[Stored entries]
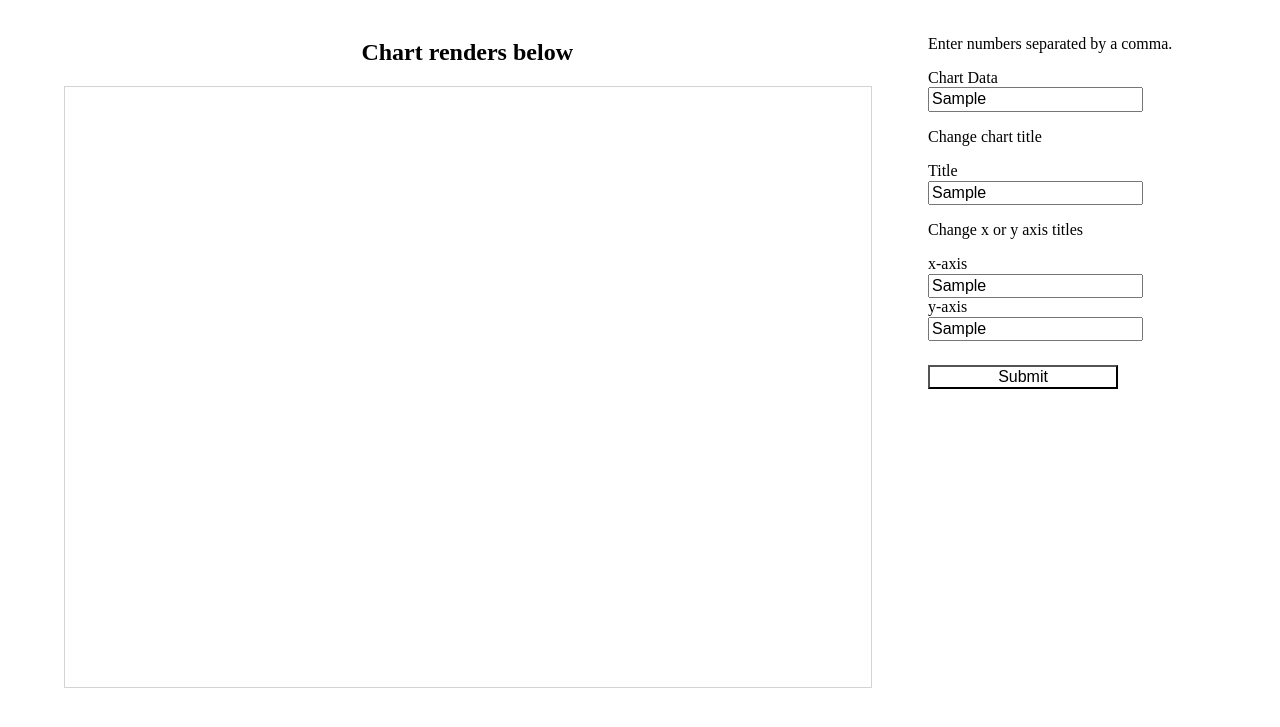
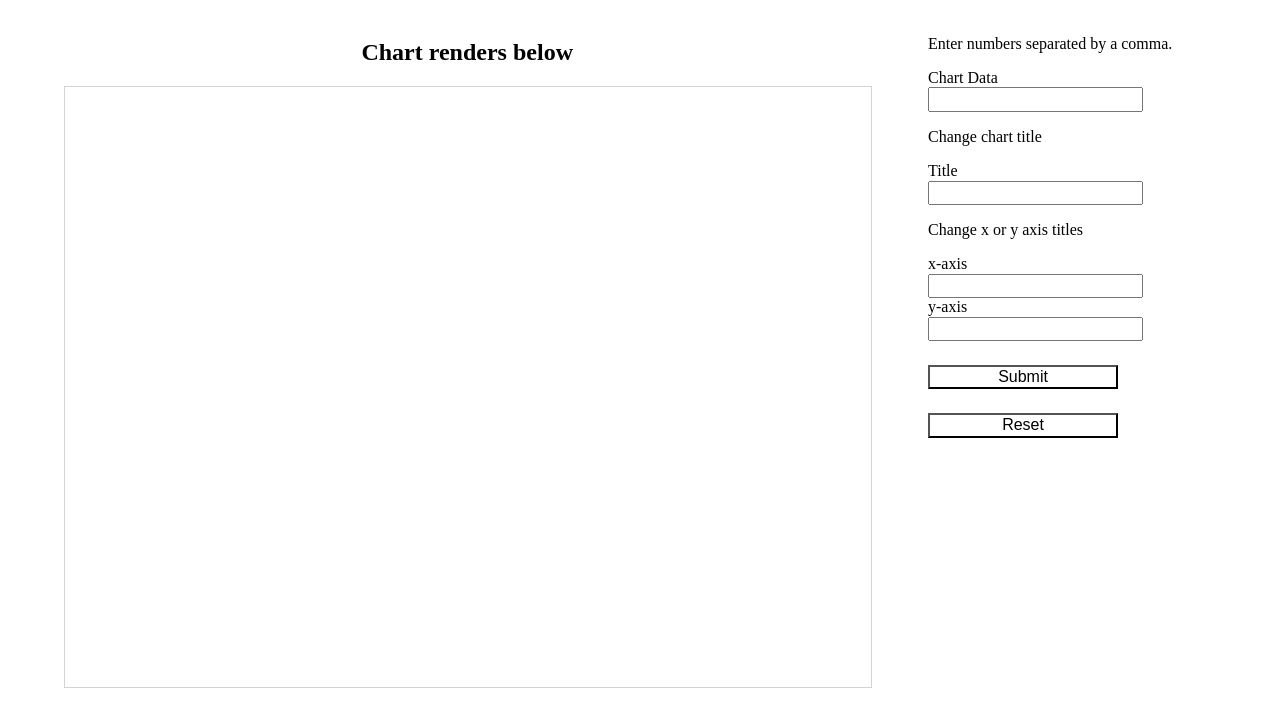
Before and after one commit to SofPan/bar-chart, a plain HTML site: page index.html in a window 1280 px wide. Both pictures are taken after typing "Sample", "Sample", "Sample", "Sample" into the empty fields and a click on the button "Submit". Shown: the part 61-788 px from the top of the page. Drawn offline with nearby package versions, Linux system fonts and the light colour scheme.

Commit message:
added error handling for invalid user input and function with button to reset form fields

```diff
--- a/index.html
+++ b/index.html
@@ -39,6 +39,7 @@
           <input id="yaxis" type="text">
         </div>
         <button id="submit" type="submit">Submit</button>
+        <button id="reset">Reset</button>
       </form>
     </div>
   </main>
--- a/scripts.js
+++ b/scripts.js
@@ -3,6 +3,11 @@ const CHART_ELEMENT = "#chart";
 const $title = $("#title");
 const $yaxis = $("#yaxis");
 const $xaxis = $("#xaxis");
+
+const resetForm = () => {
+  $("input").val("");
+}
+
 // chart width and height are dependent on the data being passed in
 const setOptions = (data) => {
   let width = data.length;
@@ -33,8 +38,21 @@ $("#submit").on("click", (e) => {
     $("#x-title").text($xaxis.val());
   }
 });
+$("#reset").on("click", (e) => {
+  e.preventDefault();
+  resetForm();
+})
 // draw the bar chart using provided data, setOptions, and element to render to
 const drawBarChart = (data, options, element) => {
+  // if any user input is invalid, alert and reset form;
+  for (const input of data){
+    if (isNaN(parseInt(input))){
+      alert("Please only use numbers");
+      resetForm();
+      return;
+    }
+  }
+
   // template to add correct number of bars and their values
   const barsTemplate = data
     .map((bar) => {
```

--

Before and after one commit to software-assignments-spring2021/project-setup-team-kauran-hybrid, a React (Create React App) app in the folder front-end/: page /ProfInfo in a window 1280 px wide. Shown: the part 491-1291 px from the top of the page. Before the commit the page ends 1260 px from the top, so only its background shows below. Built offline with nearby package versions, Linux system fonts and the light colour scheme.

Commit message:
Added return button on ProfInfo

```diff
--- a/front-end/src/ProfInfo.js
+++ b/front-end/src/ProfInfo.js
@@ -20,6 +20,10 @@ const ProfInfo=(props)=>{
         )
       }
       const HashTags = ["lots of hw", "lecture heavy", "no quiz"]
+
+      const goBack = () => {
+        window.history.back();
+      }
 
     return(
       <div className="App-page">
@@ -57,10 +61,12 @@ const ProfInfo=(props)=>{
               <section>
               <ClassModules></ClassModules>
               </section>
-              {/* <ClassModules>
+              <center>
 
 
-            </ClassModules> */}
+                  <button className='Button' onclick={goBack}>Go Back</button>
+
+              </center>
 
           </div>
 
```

* * *

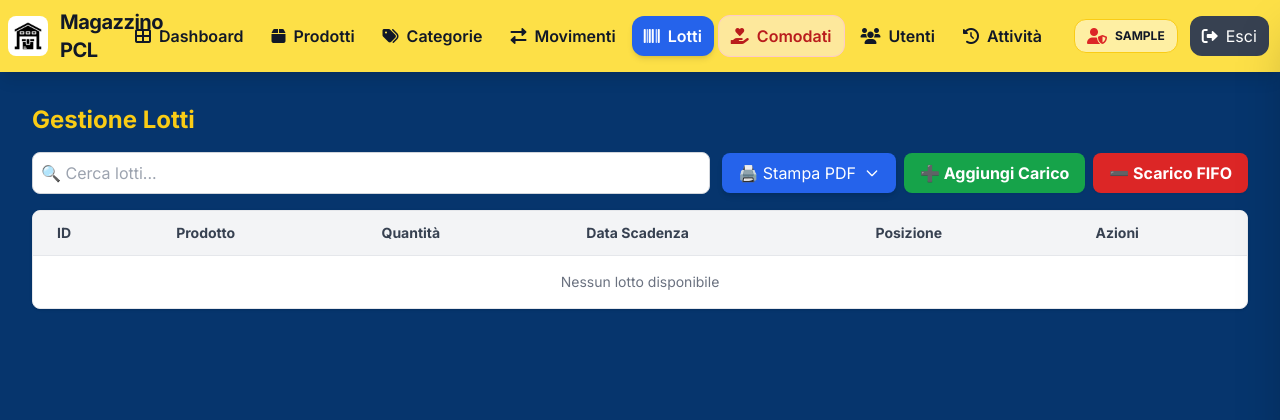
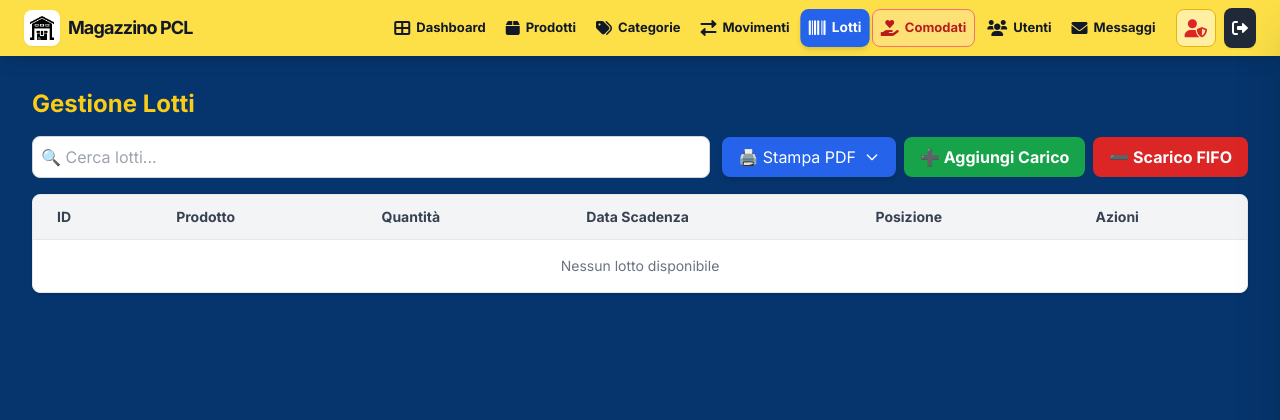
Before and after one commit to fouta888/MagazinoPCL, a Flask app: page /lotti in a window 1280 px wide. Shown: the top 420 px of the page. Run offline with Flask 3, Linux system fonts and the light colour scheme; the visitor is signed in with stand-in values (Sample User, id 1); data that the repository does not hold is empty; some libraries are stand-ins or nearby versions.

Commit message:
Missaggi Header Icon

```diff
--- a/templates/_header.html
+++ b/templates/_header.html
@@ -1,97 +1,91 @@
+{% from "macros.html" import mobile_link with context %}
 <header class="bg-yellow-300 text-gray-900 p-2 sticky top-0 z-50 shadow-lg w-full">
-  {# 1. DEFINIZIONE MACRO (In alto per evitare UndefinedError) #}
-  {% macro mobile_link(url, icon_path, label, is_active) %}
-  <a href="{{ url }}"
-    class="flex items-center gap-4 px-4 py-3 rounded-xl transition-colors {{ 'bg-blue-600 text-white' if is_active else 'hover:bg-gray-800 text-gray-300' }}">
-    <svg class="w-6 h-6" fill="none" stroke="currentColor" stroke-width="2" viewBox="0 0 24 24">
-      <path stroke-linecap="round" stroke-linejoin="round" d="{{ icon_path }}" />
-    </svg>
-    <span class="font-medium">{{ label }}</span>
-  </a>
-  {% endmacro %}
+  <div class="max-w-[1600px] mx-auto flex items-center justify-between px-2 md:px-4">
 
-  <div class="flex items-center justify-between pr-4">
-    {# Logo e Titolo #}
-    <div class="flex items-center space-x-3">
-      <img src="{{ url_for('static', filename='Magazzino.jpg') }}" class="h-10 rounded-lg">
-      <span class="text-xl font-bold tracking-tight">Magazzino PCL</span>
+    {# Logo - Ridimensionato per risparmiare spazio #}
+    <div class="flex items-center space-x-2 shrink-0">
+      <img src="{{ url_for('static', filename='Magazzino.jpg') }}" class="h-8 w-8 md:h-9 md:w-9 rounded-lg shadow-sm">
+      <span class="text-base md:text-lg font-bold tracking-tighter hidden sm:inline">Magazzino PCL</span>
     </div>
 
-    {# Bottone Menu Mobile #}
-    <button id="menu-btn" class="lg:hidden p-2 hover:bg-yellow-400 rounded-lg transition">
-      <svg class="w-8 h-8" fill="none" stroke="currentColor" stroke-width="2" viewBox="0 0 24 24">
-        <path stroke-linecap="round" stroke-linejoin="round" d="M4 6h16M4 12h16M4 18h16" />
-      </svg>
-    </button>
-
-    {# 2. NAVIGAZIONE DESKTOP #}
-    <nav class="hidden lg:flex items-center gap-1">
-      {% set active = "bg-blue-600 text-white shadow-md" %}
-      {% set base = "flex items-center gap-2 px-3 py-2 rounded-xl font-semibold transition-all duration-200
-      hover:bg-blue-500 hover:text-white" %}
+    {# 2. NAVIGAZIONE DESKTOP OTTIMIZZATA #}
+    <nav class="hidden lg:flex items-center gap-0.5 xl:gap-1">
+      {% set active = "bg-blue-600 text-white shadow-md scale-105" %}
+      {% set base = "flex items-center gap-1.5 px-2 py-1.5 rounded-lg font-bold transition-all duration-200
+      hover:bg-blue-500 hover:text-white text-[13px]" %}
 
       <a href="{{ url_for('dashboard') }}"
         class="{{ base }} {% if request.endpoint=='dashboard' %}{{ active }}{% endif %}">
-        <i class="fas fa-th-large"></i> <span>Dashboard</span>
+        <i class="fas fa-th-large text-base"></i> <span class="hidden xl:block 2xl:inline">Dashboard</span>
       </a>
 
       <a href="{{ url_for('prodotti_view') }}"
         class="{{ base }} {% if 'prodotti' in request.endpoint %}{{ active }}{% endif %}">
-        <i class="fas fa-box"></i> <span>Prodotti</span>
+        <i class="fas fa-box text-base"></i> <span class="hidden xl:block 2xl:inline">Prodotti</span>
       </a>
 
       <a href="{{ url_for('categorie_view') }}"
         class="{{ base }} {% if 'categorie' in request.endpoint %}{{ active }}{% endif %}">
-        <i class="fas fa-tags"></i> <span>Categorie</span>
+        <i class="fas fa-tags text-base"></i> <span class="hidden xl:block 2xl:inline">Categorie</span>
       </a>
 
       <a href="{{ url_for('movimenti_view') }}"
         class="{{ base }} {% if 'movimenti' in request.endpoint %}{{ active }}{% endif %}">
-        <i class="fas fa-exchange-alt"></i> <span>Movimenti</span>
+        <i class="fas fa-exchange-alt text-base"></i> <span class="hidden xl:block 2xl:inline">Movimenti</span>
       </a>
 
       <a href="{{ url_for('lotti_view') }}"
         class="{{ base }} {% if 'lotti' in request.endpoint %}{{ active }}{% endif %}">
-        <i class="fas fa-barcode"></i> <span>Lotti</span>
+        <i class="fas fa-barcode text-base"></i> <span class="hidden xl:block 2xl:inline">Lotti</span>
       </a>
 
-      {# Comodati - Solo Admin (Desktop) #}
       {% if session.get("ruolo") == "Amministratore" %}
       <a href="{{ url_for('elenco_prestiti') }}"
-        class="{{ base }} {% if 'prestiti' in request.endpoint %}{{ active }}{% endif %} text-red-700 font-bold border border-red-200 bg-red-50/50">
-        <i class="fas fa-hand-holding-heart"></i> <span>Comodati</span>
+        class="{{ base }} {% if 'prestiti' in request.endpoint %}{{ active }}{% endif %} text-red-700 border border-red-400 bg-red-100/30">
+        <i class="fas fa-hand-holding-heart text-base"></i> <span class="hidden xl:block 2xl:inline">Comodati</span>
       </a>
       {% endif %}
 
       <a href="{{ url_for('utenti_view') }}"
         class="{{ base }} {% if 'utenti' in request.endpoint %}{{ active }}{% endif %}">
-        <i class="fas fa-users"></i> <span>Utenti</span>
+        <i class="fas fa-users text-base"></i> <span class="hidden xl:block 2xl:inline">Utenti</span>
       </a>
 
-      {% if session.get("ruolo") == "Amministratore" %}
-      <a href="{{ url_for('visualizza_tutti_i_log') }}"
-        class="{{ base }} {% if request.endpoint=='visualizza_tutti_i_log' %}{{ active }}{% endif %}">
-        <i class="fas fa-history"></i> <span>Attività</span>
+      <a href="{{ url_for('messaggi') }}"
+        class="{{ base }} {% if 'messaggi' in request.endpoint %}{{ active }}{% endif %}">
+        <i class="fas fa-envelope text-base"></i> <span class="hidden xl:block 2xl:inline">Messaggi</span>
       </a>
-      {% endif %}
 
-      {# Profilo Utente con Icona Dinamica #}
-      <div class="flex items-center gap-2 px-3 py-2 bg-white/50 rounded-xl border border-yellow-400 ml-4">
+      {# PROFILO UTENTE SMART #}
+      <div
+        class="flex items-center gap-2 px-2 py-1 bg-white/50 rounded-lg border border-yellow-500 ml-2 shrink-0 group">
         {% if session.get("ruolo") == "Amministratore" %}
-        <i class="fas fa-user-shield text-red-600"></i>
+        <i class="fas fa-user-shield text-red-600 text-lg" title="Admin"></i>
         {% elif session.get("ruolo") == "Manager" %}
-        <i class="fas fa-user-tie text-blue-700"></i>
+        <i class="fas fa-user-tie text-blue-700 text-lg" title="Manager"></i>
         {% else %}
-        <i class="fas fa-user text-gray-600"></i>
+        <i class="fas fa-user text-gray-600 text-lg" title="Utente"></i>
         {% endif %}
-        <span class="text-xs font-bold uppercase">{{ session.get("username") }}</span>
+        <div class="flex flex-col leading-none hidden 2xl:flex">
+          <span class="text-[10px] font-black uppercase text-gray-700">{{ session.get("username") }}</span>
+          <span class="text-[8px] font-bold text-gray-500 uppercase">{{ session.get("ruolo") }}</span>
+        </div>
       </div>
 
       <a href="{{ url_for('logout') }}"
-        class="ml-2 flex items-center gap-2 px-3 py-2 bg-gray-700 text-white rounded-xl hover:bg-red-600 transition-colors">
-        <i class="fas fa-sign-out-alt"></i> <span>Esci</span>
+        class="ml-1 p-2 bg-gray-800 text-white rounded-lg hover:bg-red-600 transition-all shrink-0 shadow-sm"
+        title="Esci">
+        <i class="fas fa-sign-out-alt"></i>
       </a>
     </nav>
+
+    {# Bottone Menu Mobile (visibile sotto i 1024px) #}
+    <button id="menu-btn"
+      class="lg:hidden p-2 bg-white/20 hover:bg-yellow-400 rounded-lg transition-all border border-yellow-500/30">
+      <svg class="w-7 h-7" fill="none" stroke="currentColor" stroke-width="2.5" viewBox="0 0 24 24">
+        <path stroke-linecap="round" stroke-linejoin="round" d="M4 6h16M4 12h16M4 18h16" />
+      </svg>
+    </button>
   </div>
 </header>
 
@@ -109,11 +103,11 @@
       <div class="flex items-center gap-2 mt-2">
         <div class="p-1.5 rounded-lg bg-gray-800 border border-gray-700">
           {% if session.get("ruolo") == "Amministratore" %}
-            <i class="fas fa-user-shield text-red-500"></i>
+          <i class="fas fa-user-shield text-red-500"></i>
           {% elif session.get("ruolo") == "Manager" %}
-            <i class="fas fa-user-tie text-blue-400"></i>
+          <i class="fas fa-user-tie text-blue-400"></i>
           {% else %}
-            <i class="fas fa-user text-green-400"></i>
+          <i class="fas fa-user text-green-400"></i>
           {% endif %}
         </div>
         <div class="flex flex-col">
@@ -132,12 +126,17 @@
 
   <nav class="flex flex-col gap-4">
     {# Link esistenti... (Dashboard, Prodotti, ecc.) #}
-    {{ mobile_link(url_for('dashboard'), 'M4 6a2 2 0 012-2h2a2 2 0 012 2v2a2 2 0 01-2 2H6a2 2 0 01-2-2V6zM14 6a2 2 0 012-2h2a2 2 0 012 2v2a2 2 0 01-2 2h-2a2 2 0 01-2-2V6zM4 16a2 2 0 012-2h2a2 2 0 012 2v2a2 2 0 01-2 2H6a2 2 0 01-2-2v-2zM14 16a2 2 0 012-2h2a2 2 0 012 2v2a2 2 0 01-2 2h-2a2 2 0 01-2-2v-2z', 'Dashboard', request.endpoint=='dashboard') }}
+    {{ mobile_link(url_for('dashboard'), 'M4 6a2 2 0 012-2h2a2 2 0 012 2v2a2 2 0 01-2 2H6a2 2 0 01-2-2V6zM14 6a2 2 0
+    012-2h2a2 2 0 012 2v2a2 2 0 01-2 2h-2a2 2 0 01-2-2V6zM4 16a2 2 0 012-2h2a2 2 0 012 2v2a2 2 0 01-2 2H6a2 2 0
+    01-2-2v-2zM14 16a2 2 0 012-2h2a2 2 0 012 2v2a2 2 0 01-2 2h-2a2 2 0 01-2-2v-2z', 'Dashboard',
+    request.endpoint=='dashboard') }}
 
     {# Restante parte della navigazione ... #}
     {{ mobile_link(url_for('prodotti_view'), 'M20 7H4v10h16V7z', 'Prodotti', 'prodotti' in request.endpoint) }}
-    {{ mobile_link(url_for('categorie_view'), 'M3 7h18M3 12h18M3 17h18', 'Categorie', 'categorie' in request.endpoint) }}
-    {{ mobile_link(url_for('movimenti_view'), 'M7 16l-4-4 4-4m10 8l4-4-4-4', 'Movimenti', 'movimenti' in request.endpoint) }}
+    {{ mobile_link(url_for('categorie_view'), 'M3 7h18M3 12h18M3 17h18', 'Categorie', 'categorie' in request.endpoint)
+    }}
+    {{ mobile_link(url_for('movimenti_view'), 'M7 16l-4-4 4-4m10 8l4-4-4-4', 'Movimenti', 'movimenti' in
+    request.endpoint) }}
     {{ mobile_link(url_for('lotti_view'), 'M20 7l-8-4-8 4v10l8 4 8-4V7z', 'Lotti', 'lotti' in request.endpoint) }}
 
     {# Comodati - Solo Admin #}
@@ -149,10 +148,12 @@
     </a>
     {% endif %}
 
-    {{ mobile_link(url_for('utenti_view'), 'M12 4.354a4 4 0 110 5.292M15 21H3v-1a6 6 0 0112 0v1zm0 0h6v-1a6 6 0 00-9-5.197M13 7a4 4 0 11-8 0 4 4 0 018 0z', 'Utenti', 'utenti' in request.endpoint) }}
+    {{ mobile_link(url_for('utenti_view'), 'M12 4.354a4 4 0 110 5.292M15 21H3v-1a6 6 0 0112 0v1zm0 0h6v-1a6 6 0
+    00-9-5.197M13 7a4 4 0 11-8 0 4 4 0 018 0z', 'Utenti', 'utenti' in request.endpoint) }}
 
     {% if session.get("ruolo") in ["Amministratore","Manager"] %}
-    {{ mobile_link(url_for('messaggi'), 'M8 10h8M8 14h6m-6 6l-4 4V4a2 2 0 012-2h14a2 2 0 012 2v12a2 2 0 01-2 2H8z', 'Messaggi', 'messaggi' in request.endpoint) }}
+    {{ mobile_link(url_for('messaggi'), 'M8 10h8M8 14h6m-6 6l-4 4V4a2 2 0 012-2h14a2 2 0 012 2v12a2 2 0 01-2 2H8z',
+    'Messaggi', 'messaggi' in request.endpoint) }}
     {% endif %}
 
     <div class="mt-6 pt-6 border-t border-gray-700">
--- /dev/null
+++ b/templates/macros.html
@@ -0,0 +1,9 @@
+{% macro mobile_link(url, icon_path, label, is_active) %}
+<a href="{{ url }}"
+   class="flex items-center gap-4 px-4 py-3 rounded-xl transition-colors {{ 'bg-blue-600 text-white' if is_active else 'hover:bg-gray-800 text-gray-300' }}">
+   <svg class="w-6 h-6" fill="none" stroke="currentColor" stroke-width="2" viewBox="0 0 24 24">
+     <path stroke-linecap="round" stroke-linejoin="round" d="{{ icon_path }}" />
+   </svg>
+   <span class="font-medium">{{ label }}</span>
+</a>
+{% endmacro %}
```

WORK ITEM:
Return each line from the entries above that includes "gray".

RESULT:
 <header class="bg-yellow-300 text-gray-900 p-2 sticky top-0 z-50 shadow-lg w-full">
-    class="flex items-center gap-4 px-4 py-3 rounded-xl transition-colors {{ 'bg-blue-600 text-white' if is_active else 'hover:bg-gray-800 text-gray-300' }}">
-        <i class="fas fa-user text-gray-600"></i>
+        <i class="fas fa-user text-gray-600 text-lg" title="Utente"></i>
+          <span class="text-[10px] font-black uppercase text-gray-700">{{ session.get("username") }}</span>
+          <span class="text-[8px] font-bold text-gray-500 uppercase">{{ session.get("ruolo") }}</span>
-        class="ml-2 flex items-center gap-2 px-3 py-2 bg-gray-700 text-white rounded-xl hover:bg-red-600 transition-colors">
+        class="ml-1 p-2 bg-gray-800 text-white rounded-lg hover:bg-red-600 transition-all shrink-0 shadow-sm"
         <div class="p-1.5 rounded-lg bg-gray-800 border border-gray-700">
     <div class="mt-6 pt-6 border-t border-gray-700">
+   class="flex items-center gap-4 px-4 py-3 rounded-xl transition-colors {{ 'bg-blue-600 text-white' if is_active else 'hover:bg-gray-800 text-gray-300' }}">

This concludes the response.